It makes for long days from time to time, but right now I’m actually pretty happy. I’ve got good bosses, I work for a good company, and aside from the frayed nerves of my customers, and the AC crapping out in my truck, all is pretty well in my world.
As in real life, paintball is a microcosm of real life, and it has entered an interesting phase. A lot of people are hiring or associating with experts who also happen to be media. It’s a tough business, so you have to be flexible and willing to work hard to make a living. In my case, it’s doubly so because I’m “controversial”. Along with “Unfortunate” and “Hypocrisy”, “Controversial” is one of my new favorite words. “Inglorious” is coming up the list as well…I haven’t seen the movie yet, but the title itself promises good things.
Before I go too much further, let me explain a few things that will shed light on my perspective. I grew up near a small town in Indiana, the eldest son of an X-Ray technician and a Metallurgical Engineer. My father is an extremely intelligent, self-taught man who chose to become expert in a highly technical, specialized field. My mother is also extremely intelligent, and while she went to college like most women of her generation, her real education occurred in the real world. In addition to my father’s cold demeanor, and my mother’s inherent bluntness, I’ve also inherited their intelligence. Of course I also inherited their stunning good looks, but that’s not germane to this editorial. I thank God every day for these blessings, and wouldn’t have it any other way.
What I don’t have is a ‘formal’ education. I graduated high school just like a lot of other kids at Brown County High School in 1988, but unlike a lot of those kids, I didn’t immediately head off to college. I wanted to see a bit of the world and do some things before I cloistered myself at an institution of higher learning. After a false start in the military, and some time out in the world working and learning things the hard way, I ended up at technical school in Oklahoma. I graduated with an A.A.S in Avionics and Instruments and went to work for a subsidiary of Hughes Aerospace building aircraft instruments.
Along the way I rediscovered paintball, and after a failed marriage, new marriage and a discovery of God-given talent, here I am. All controversial and stuff. Call me a black sheep.
Before I get myself looped into a self-serving advertisement for my skills, I’ll stop right here. This isn’t necessarily about my skills, or lack thereof. The point I’m trying to make is that education can be helpful, but it’s not the total package. Likewise, the education doled out in the school of hard knocks isn’t totally where it’s at either.
Here lately I’ve been watching some of my brethren in the media spreading their proverbial wings in order to make a living. I can understand that, and nobody wants to be like a certain over-educated individual who’s running a formerly respected media outlet into obscurity by way of mediocrity. A lot of my colleagues are ‘consulting’, which is a nice way of saying they’re hiring out their talents to those in need of them. I do it, and I have several clients who are extremely happy with the assistance I’ve been able to render them.

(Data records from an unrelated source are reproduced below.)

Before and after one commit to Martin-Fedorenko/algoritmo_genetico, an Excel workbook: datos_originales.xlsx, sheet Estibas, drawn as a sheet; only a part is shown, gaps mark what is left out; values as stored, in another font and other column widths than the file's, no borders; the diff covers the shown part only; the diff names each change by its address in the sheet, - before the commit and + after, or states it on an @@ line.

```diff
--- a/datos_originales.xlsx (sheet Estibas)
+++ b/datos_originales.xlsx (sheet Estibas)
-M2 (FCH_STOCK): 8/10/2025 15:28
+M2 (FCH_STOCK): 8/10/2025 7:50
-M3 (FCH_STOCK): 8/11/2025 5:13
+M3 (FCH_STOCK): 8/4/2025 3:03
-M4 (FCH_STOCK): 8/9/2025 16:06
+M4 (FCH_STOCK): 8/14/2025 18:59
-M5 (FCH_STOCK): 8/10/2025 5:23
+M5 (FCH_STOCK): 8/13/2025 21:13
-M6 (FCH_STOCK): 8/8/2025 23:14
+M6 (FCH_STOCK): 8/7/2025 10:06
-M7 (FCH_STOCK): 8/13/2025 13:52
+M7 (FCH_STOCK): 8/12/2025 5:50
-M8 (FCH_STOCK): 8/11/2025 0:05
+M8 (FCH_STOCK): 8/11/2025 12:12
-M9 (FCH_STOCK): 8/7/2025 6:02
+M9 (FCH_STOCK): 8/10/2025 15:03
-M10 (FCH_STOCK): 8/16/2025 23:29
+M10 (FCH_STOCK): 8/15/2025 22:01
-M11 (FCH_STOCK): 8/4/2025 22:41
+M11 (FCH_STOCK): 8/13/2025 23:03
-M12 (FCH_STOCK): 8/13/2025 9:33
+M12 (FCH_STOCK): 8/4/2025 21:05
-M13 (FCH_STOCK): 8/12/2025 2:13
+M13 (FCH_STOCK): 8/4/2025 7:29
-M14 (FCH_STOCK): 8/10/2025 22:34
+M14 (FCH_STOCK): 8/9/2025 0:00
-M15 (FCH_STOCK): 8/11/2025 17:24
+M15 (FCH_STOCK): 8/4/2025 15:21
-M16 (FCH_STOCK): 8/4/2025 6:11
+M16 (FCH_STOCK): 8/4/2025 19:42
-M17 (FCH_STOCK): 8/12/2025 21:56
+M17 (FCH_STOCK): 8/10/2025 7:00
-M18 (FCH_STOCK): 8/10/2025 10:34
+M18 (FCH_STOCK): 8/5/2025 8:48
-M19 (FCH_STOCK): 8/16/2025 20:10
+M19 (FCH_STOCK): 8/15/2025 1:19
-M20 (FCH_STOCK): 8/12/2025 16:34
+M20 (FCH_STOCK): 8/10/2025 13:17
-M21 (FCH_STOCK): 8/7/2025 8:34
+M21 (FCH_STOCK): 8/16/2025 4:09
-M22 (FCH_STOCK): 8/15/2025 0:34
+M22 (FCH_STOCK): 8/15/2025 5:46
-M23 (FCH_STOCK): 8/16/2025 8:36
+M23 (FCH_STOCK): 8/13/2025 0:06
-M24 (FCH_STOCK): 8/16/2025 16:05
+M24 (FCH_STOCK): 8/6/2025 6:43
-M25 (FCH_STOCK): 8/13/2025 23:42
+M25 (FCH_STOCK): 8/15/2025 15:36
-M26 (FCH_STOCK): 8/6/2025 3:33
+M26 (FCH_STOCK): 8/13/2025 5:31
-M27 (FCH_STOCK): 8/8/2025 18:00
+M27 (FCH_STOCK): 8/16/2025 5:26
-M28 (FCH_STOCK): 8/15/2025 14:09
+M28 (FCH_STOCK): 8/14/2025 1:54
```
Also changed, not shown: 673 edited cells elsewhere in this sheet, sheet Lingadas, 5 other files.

Here lately though, I’m starting to see a trend of some offering themselves up as experts when their expertise could be held up to question. Personally I don’t have a problem with this…if people and businesses are willing to spend money on someone’s perceived expertise, then by all means, have at it! My experience in the business side of paintball is limited to running media websites, freelance writing, reaching the novice level in the PSP in 2004, playing lots and lots of scenario games and running a small shop here in FL, which unfortunately (one of my favorite words, even though the situation sucked) failed. So while I have nearly 21 years experience as a player, 9 years of that as a writer and media guy, I’m probably not the guy you want teaching you how to run your field or store.
So, what’s my point here? The point is, paintball as a whole is in a downturn, and perhaps it’s time to depend on a mixture of hard-earned experience and education to get things going again. It’s my opinion that there’s a genuine need for people in the sport with educations in journalism, marketing, and other relevant educational paths to help apply the theories they’ve learned in order to make the hard-earned experience of those out in the hinterlands actually running fields and stores more effective for everyone. Rather than looking from the top down and trying to ‘help’ field and store owners, how about getting down in the weeds with them and working with them to make their businesses more successful, which in turn means that they’ll have need to buy more products from your business?

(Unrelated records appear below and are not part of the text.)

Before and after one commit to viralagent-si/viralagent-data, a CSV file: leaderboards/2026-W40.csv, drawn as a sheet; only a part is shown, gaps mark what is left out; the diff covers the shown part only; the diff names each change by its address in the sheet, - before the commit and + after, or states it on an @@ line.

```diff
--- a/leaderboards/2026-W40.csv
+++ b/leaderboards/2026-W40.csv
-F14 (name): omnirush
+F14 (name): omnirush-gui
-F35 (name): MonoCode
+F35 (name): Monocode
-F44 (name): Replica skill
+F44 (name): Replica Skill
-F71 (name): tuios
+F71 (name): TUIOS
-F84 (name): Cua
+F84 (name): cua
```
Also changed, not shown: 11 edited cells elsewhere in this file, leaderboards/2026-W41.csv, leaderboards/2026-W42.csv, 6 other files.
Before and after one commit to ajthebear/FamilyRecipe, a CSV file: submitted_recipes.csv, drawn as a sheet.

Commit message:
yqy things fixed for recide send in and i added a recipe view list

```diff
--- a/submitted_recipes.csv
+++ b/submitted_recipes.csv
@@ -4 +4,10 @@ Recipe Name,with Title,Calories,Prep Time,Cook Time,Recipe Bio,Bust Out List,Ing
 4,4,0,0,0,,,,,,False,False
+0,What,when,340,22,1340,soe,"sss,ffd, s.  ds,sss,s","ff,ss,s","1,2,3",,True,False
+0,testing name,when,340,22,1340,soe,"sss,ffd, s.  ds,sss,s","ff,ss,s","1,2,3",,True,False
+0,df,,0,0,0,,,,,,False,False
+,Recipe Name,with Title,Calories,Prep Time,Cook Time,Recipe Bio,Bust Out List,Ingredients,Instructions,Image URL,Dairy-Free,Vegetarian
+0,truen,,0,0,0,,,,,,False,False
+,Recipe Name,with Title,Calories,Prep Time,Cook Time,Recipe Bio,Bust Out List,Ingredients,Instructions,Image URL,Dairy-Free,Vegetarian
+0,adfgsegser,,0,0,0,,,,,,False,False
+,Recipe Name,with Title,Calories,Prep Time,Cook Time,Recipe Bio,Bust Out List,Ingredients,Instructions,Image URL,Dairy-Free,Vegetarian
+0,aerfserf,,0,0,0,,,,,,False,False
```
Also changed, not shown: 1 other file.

Just some random thoughts from a controversial, unfortunate, potentially inglorious player out here in the hinterlands. We have voices too, and perhaps it’s time to start listening.